If Rankowski had demanded that Wu be punished in absolutely absurd ways, like I don't know, being forced to play sexist games for 24 hours straight, it might have drawn some attention to the stupidity of the matters being discussed.
In any case, you can't simply emulate something and be as awful as some other people are already being, and then call it satire. The example about eating Irish babies works because it is so absolutely absurd that nobody would take it seriously. But Rankowski didn't do that. People were already sending death threats in manners concerning GG, and when you simply join in, there is not one grain of comedy in it.
While making it clear that this did not excuse Rankowski in the slightest, Thyunda spoke from personal experience about the difficulties of pulling off satire in general:

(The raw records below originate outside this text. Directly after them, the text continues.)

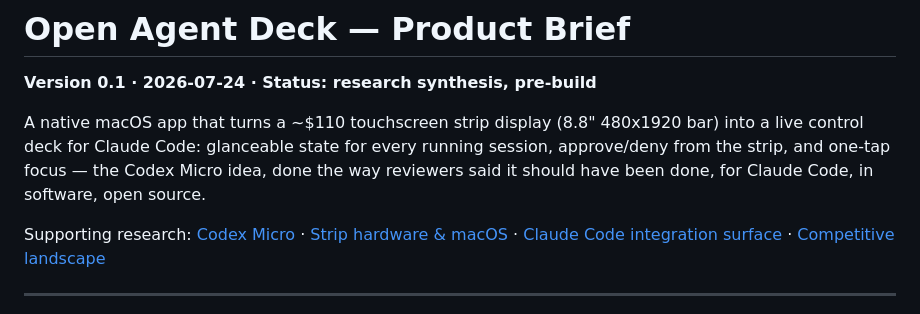
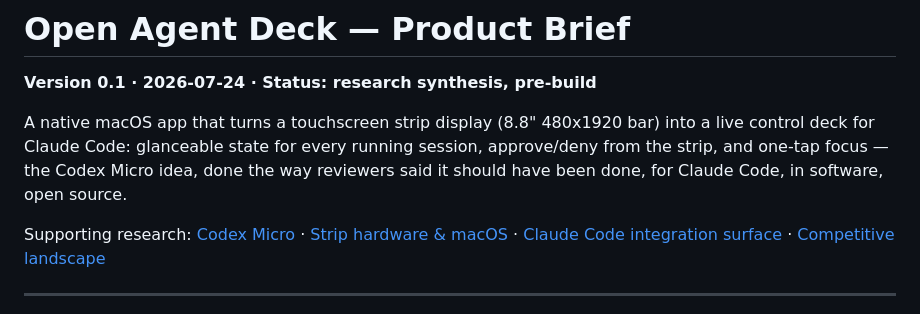
Before and after one commit to georgemclaughlin/openagentdeck, a Markdown page: docs/PRODUCT_BRIEF.md, the part around the change. Drawn GitHub-style.

```diff
--- a/docs/PRODUCT_BRIEF.md
+++ b/docs/PRODUCT_BRIEF.md
@@ -2,7 +2,7 @@
 
 **Version 0.1 · 2026-07-24 · Status: research synthesis, pre-build**
 
-A native macOS app that turns a ~$110 touchscreen strip display (8.8" 480x1920 bar) into a live control deck for Claude Code: glanceable state for every running session, approve/deny from the strip, and one-tap focus — the Codex Micro idea, done the way reviewers said it should have been done, for Claude Code, in software, open source.
+A native macOS app that turns a touchscreen strip display (8.8" 480x1920 bar) into a live control deck for Claude Code: glanceable state for every running session, approve/deny from the strip, and one-tap focus — the Codex Micro idea, done the way reviewers said it should have been done, for Claude Code, in software, open source.
 
 Supporting research: [Codex Micro](research/01-codex-micro.md) · [Strip hardware & macOS](research/02-strip-display-hardware.md) · [Claude Code integration surface](research/03-claude-code-integration.md) · [Competitive landscape](research/04-competitive-landscape.md)
 
```
Also changed, not shown: README.md (+6 -2 lines), docs/images/strip-display-listing.png (added).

Unfortunately, no matter how absurd your satire, somebody, somewhere will fail to get the joke. I once took the piss out of a certain right-wing, British wannabe fascist organisation by taking on their mannerisms and describing Islam as an alien hive-mind that uses halal meat to genetically convert Pure White Christians, in response to yet another post about how every act of violence committed by someone with darker skin is (of course) ordered personally by ISIS and that halal means 'funds terrorism.' I said this in a left-wing group. Took five minutes for some old guy to say "That's disgustingly racist, Thyunda. Apologise." No matter how many people said "Mate, this is blatantly satire," he would insist that satire does not excuse racism. Especially not such absurd, extreme racism.

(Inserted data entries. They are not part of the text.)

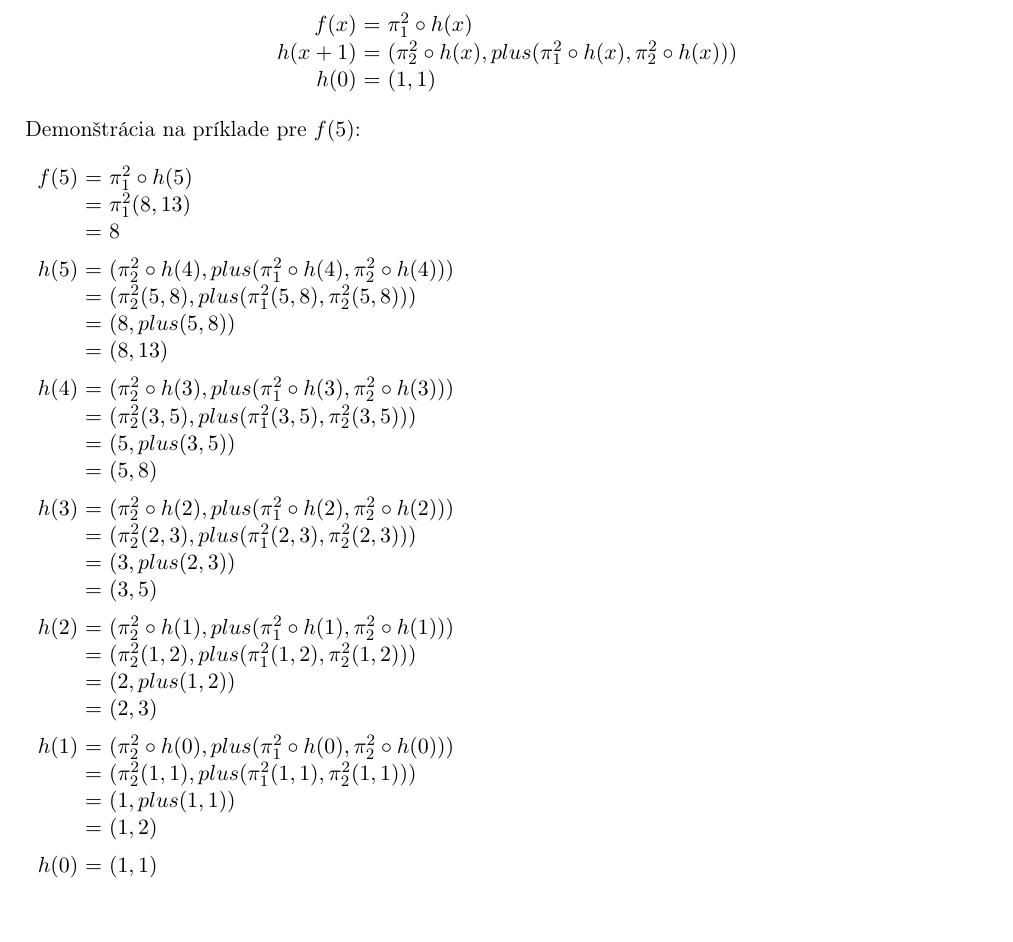
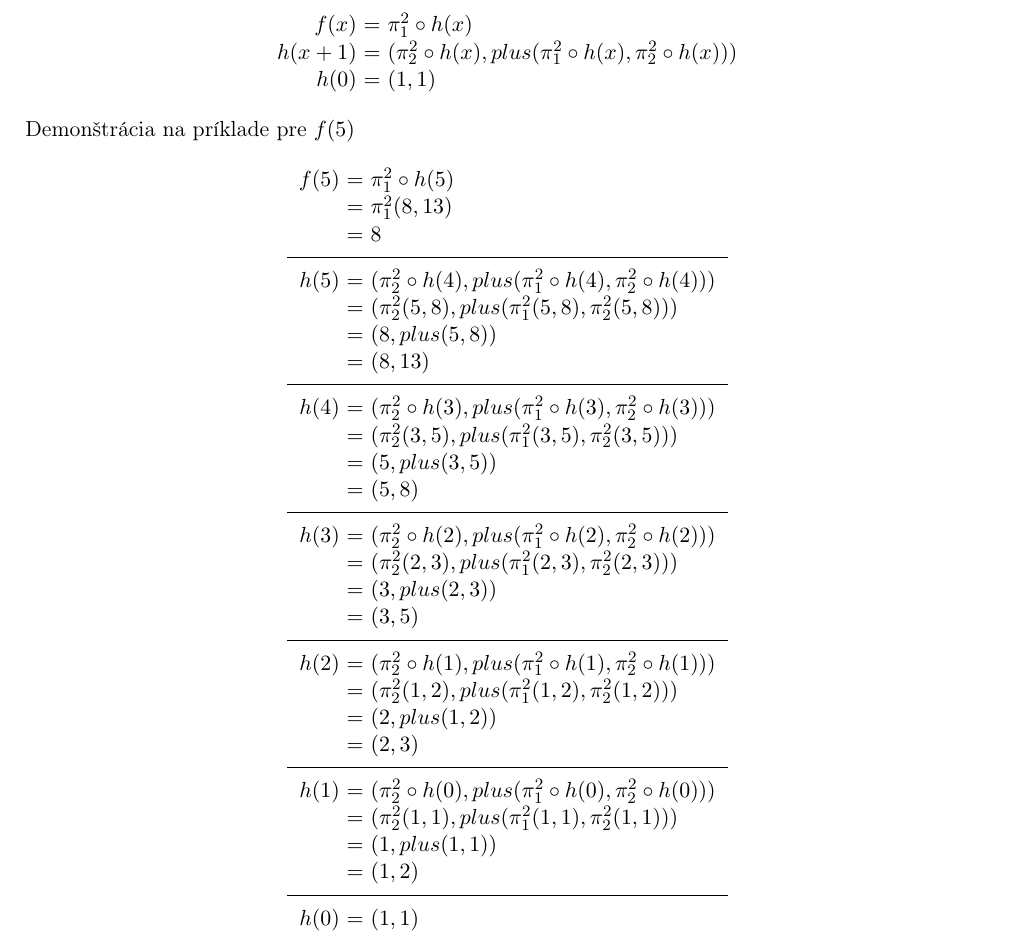
Before and after one commit to europ/VUTBR-FIT-TIN, a LaTeX problem sheet (homework3/homework3.tex): part of page 4 of 10, cut so that both start at the same text, the shorter picture padded with empty space. Compiled offline with pdfLaTeX.

Commit message:
fixed style

```diff
--- a/homework3/homework3.tex
+++ b/homework3/homework3.tex
@@ -193,40 +193,48 @@ Funkciu $f$ môžeme definovať ako parciálne rekurzívnu funckiu nasledujúcim
 \end{tabular}
 \end{center}
 
-Demonštrácia na príklade pre $f(5)$:\\
+Demonštrácia na príklade pre $f(5)$
 
+\begin{center}
 \begin{tabular}{rcl}
 $f(5)$ & \hspace{-3mm}$=$\hspace{-3mm} & $\pi_1^2 \circ h(5)$\\
        & \hspace{-3mm}$=$\hspace{-3mm} & $\pi_1^2 (8,13)$\\
        & \hspace{-3mm}$=$\hspace{-3mm} & $8$\\
-\\[-0.75em]
+\\[-0.9em]
+\hline\\[-0.75em]
 $h(5)$ & \hspace{-3mm}$=$\hspace{-3mm} & $(\pi_2^2 \circ h(4), plus(\pi_1^2 \circ h(4),\pi_2^2 \circ h(4)))$\\
        & \hspace{-3mm}$=$\hspace{-3mm} & $(\pi_2^2 (5, 8), plus(\pi_1^2 (5, 8),\pi_2^2 (5, 8)))$\\
        & \hspace{-3mm}$=$\hspace{-3mm} & $(8, plus(5,8))$\\
        & \hspace{-3mm}$=$\hspace{-3mm} & $(8,13)$\\
-\\[-0.75em]
+\\[-0.9em]
+\hline\\[-0.75em]
 $h(4)$ & \hspace{-3mm}$=$\hspace{-3mm} & $(\pi_2^2 \circ h(3), plus(\pi_1^2 \circ h(3),\pi_2^2 \circ h(3)))$\\
        & \hspace{-3mm}$=$\hspace{-3mm} & $(\pi_2^2 (3, 5), plus(\pi_1^2 (3, 5),\pi_2^2 (3, 5)))$\\
        & \hspace{-3mm}$=$\hspace{-3mm} & $(5, plus(3,5))$\\
        & \hspace{-3mm}$=$\hspace{-3mm} & $(5,8)$\\
-\\[-0.75em]
+\\[-0.9em]
+\hline\\[-0.75em]
 $h(3)$ & \hspace{-3mm}$=$\hspace{-3mm} & $(\pi_2^2 \circ h(2), plus(\pi_1^2 \circ h(2),\pi_2^2 \circ h(2)))$\\
        & \hspace{-3mm}$=$\hspace{-3mm} & $(\pi_2^2 (2, 3), plus(\pi_1^2 (2, 3),\pi_2^2 (2, 3)))$\\
        & \hspace{-3mm}$=$\hspace{-3mm} & $(3, plus(2,3))$\\
        & \hspace{-3mm}$=$\hspace{-3mm} & $(3,5)$\\
-\\[-0.75em]
+\\[-0.9em]
+\hline\\[-0.75em]
 $h(2)$ & \hspace{-3mm}$=$\hspace{-3mm} & $(\pi_2^2 \circ h(1), plus(\pi_1^2 \circ h(1),\pi_2^2 \circ h(1)))$\\
        & \hspace{-3mm}$=$\hspace{-3mm} & $(\pi_2^2 (1, 2), plus(\pi_1^2 (1, 2),\pi_2^2 (1, 2)))$\\
        & \hspace{-3mm}$=$\hspace{-3mm} & $(2, plus(1,2))$\\
        & \hspace{-3mm}$=$\hspace{-3mm} & $(2,3)$\\
-\\[-0.75em]
+\\[-0.9em]
+\hline\\[-0.75em]
 $h(1)$ & \hspace{-3mm}$=$\hspace{-3mm} & $(\pi_2^2 \circ h(0), plus(\pi_1^2 \circ h(0),\pi_2^2 \circ h(0)))$\\
        & \hspace{-3mm}$=$\hspace{-3mm} & $(\pi_2^2 (1, 1), plus(\pi_1^2 (1, 1),\pi_2^2 (1, 1)))$\\
        & \hspace{-3mm}$=$\hspace{-3mm} & $(1, plus(1,1))$\\
        & \hspace{-3mm}$=$\hspace{-3mm} & $(1,2)$\\
-\\[-0.75em]
+\\[-0.9em]
+\hline\\[-0.75em]
 $h(0)$ & \hspace{-3mm}$=$\hspace{-3mm} & $(1, 1)$\\
 \end{tabular}
+\end{center}
 
 \newpage
 \section{Príklad číslo 2}
```
Also changed, not shown: homework3/homework3.pdf.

But it was Dynast Brass who managed to sum everything up, including the entire discussion, in a single pithy statement: "Poe's Law is a fickle and wicked mistress."
Marvel has decades of comics, from stupid crazy stuff like Guardians of the Galaxy to serious topics like Stark's alcoholism and endless "personal trauma" storylines, that gives them grounds for spreading out a bit. Ghostbusters has literally told the same story 4 times (not including the video games): blue-collar workers in New York City doing supernatural comedy. It's not a bad formula, but not one that gives you any real new vistas to explore that don't feel "not like Ghostbusters."
Maninahat had a wonderful point about modern reboots and the challenges they face:
The main difficulty is that it has to do what all reboots must attempt to do, in that it must make a jump from a pre-internet to a post internet setting. The concept of mobile phones, instant access to information, and a more sedimentary lifestyle all present big problems for writers which never existed in the 80s...Inevitably, a movie which does take phones into consideration ends up having a different approach to exposition and ultimately to tone. I think that is what is going to risk turning viewers off more than anything else - a distinct tone that might make the project feel too unfamiliar.